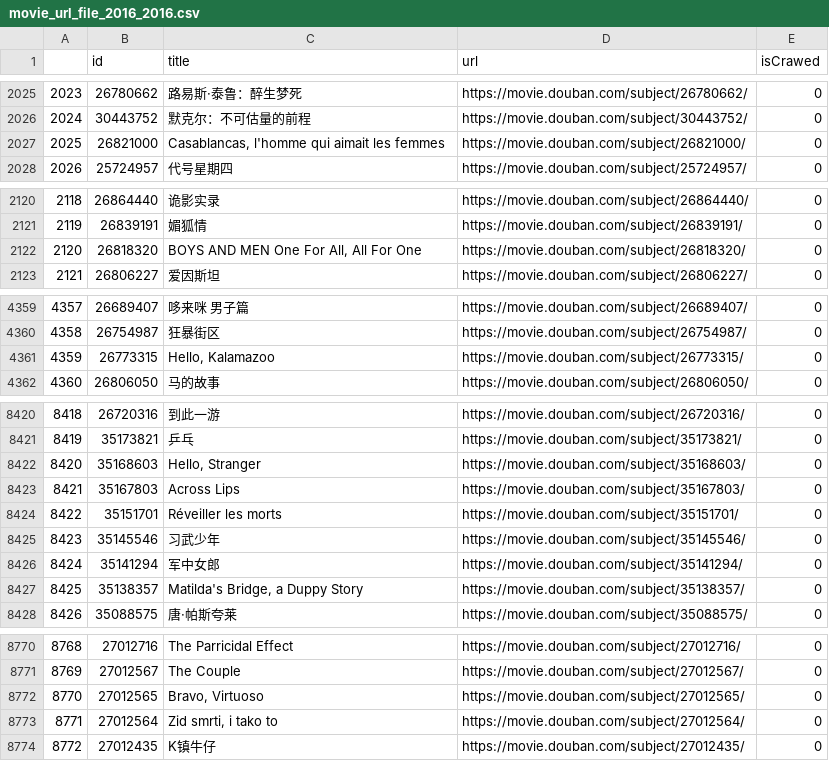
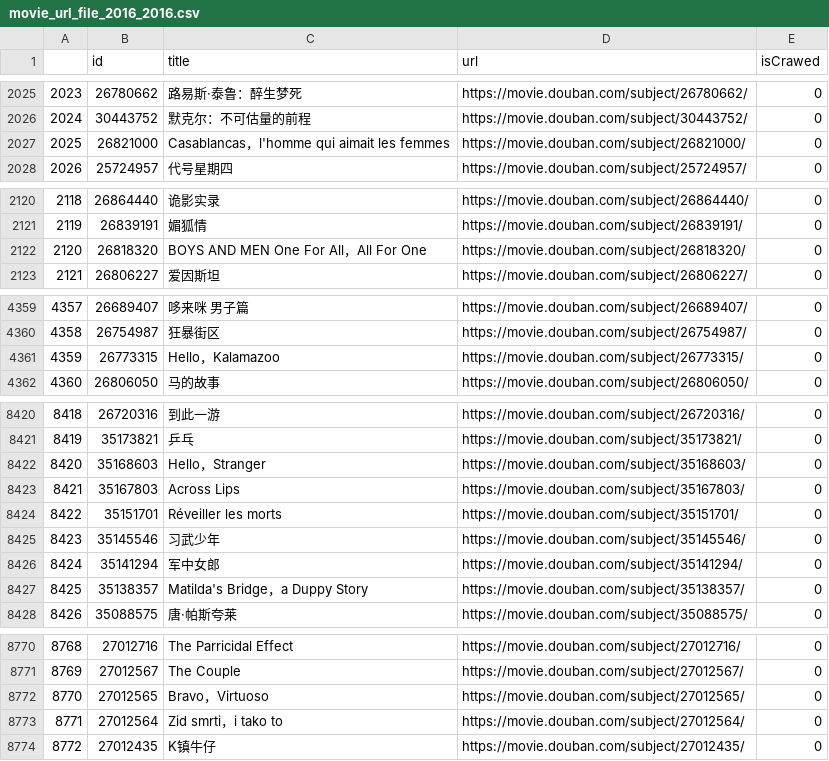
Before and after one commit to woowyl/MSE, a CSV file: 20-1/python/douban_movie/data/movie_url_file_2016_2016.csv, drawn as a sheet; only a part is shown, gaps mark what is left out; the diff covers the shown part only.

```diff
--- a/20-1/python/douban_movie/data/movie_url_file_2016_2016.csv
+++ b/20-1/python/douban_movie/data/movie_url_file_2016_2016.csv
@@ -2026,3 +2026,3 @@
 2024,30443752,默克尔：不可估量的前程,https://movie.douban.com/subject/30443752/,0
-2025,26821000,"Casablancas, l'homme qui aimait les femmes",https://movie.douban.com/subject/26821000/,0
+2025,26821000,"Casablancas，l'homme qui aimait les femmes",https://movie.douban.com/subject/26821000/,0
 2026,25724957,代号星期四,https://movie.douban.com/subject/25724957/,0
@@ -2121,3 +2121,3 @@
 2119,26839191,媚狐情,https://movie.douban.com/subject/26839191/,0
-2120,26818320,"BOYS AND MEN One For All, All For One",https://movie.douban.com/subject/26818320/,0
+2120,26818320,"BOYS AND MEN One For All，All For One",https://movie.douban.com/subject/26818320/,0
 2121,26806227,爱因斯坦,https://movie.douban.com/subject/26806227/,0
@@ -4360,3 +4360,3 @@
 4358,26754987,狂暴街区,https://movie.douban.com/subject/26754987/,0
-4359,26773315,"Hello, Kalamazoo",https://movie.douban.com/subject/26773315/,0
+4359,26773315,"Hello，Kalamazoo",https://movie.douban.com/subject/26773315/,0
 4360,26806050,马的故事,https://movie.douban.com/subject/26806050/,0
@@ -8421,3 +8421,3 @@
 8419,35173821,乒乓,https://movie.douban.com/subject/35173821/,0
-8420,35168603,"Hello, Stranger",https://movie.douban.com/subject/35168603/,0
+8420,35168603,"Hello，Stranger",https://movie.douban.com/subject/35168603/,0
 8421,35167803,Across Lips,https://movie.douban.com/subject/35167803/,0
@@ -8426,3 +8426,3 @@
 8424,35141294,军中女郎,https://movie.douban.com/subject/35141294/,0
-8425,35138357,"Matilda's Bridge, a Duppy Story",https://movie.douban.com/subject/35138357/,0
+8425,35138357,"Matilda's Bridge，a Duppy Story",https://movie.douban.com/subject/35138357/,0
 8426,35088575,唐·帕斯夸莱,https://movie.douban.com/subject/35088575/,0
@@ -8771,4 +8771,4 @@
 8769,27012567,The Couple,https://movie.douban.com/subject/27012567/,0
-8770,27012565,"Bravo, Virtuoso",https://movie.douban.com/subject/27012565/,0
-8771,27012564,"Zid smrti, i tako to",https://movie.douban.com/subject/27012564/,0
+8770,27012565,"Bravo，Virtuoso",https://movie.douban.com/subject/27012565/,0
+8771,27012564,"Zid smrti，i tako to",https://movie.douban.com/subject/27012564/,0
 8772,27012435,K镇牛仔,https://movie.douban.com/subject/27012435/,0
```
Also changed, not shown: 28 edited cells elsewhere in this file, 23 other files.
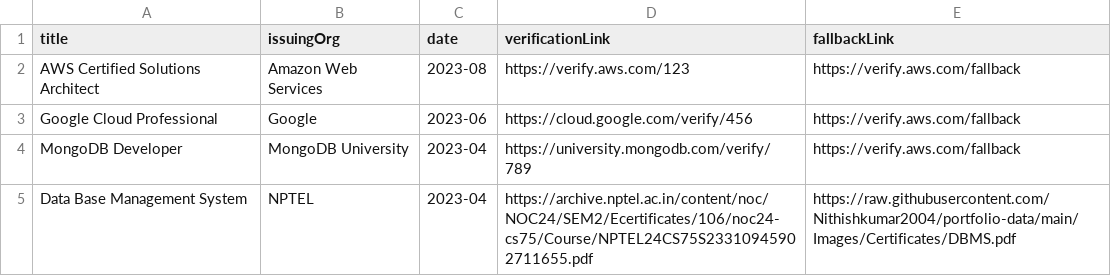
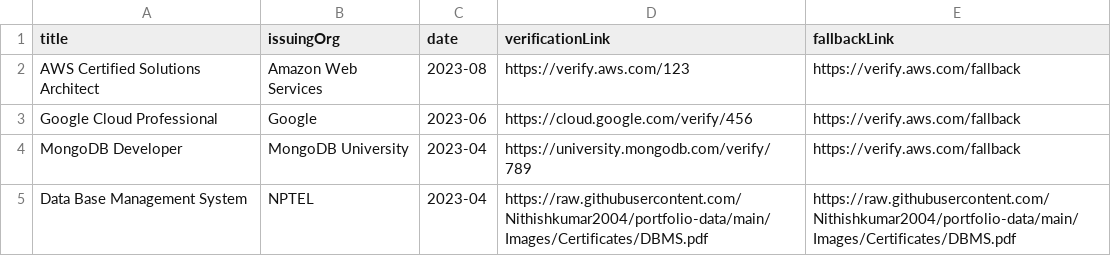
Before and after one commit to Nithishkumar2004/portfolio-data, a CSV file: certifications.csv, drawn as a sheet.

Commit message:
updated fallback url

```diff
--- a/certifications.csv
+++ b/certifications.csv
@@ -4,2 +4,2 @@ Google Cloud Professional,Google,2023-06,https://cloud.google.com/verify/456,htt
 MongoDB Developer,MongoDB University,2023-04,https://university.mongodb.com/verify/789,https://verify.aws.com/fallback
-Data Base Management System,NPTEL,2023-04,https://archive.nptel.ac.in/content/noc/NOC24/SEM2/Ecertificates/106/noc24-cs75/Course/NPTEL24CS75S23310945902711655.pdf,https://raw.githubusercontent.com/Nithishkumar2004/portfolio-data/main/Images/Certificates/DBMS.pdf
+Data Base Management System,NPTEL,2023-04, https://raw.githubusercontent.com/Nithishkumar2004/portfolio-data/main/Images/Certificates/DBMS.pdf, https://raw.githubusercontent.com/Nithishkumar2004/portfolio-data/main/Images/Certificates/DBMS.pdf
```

==

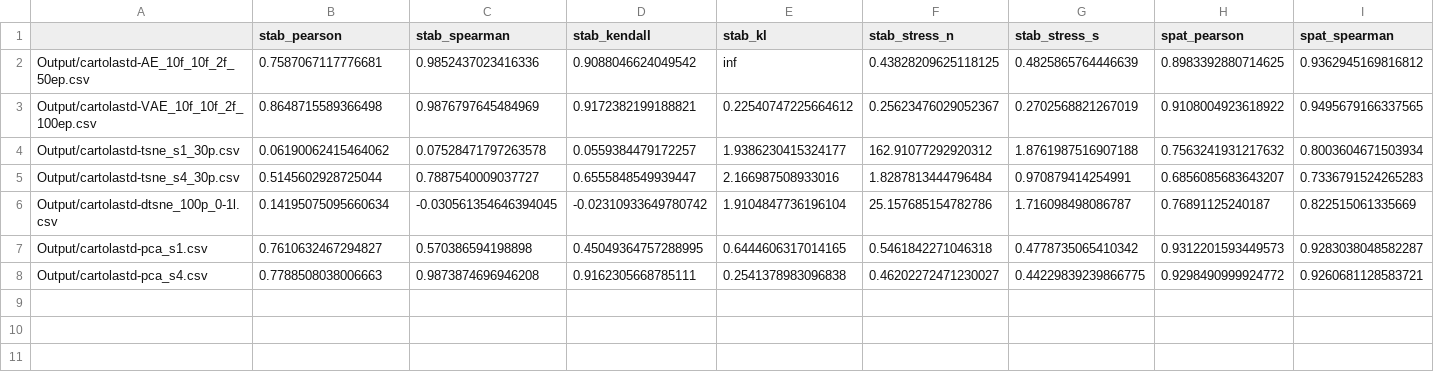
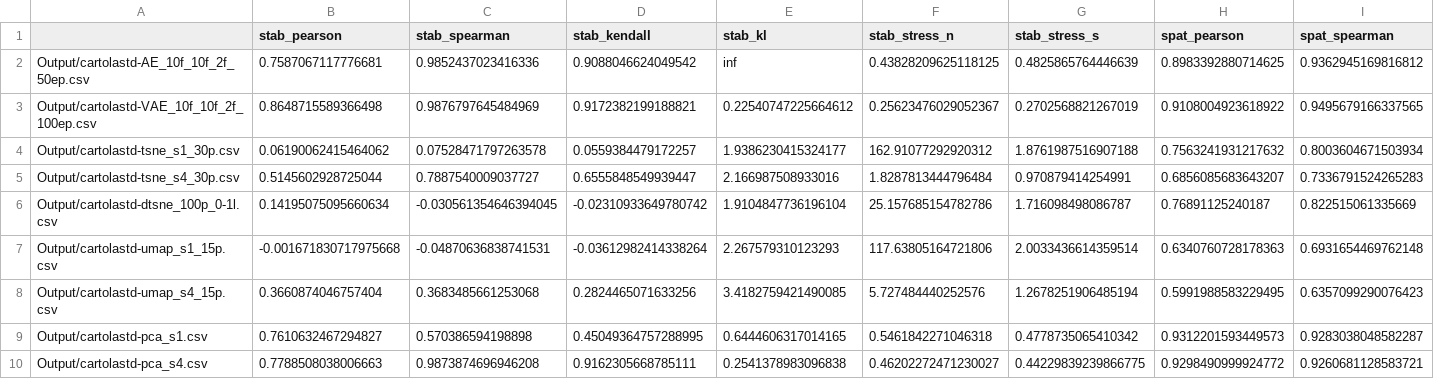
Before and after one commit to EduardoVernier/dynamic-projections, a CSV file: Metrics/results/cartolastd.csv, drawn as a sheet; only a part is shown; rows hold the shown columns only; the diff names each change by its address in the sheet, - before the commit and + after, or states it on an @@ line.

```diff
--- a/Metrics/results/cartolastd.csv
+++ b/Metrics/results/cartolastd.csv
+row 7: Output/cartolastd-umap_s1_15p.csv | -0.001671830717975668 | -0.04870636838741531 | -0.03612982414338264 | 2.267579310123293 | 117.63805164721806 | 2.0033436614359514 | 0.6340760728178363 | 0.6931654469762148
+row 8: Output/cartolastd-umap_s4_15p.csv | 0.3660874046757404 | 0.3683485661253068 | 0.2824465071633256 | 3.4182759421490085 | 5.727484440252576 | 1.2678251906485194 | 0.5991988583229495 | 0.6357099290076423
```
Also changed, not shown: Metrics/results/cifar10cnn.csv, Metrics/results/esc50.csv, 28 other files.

...

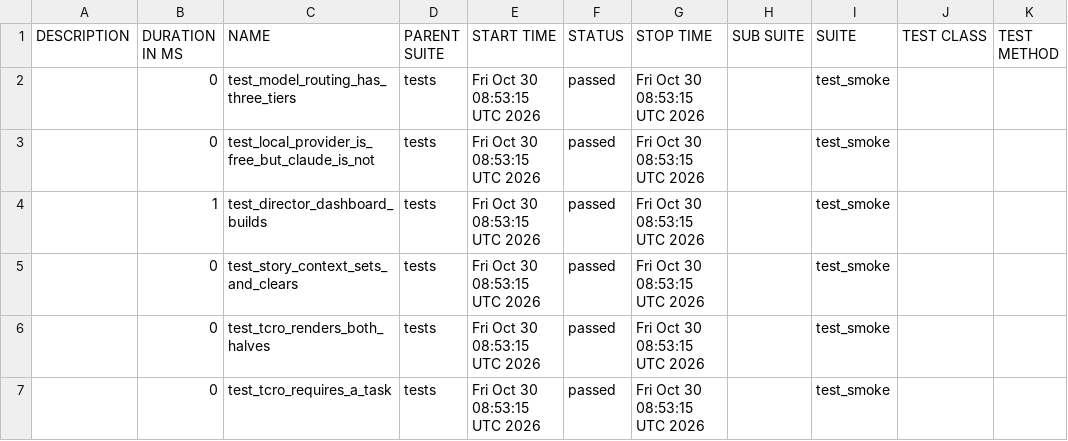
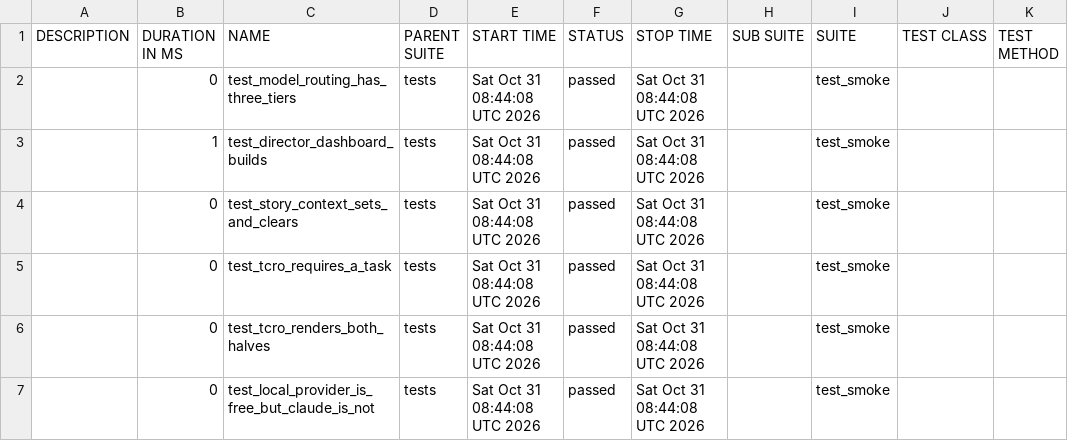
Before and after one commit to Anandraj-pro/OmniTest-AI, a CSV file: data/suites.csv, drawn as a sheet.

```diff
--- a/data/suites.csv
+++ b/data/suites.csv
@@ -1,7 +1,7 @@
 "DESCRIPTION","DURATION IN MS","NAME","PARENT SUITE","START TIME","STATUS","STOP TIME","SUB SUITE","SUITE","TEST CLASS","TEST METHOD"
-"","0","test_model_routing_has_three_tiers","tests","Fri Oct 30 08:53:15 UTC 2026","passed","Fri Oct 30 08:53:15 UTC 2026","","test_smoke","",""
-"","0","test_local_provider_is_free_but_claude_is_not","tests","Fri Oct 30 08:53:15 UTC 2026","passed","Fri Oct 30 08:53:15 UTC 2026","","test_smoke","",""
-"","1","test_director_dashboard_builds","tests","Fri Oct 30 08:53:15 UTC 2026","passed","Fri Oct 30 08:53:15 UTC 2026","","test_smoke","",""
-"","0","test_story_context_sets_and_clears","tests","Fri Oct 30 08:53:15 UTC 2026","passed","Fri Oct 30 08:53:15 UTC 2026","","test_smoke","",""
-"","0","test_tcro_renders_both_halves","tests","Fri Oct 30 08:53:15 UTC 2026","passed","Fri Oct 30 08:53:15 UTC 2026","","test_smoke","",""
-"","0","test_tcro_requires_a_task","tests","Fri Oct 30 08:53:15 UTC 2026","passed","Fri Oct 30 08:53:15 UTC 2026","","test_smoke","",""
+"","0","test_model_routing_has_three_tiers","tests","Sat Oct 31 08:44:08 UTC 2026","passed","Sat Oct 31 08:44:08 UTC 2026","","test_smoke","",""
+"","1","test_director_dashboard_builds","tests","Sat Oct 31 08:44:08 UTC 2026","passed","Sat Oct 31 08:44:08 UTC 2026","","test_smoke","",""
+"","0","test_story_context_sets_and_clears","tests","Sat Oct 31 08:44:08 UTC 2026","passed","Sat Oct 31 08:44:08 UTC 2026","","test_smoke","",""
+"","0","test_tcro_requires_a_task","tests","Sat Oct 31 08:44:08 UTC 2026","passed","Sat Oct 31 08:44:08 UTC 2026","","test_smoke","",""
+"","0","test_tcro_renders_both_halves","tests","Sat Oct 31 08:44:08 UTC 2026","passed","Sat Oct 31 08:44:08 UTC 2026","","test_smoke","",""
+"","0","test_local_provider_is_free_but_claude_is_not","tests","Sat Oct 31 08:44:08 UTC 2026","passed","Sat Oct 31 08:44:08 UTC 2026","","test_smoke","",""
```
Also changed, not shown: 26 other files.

▸ ACTIVITY: Every line of the entries above that includes "certifications" should be copied.

▸ EXERCISE SOLUTION:
Before and after one commit to Nithishkumar2004/portfolio-data, a CSV file: certifications.csv, drawn as a sheet.
--- a/certifications.csv
+++ b/certifications.csv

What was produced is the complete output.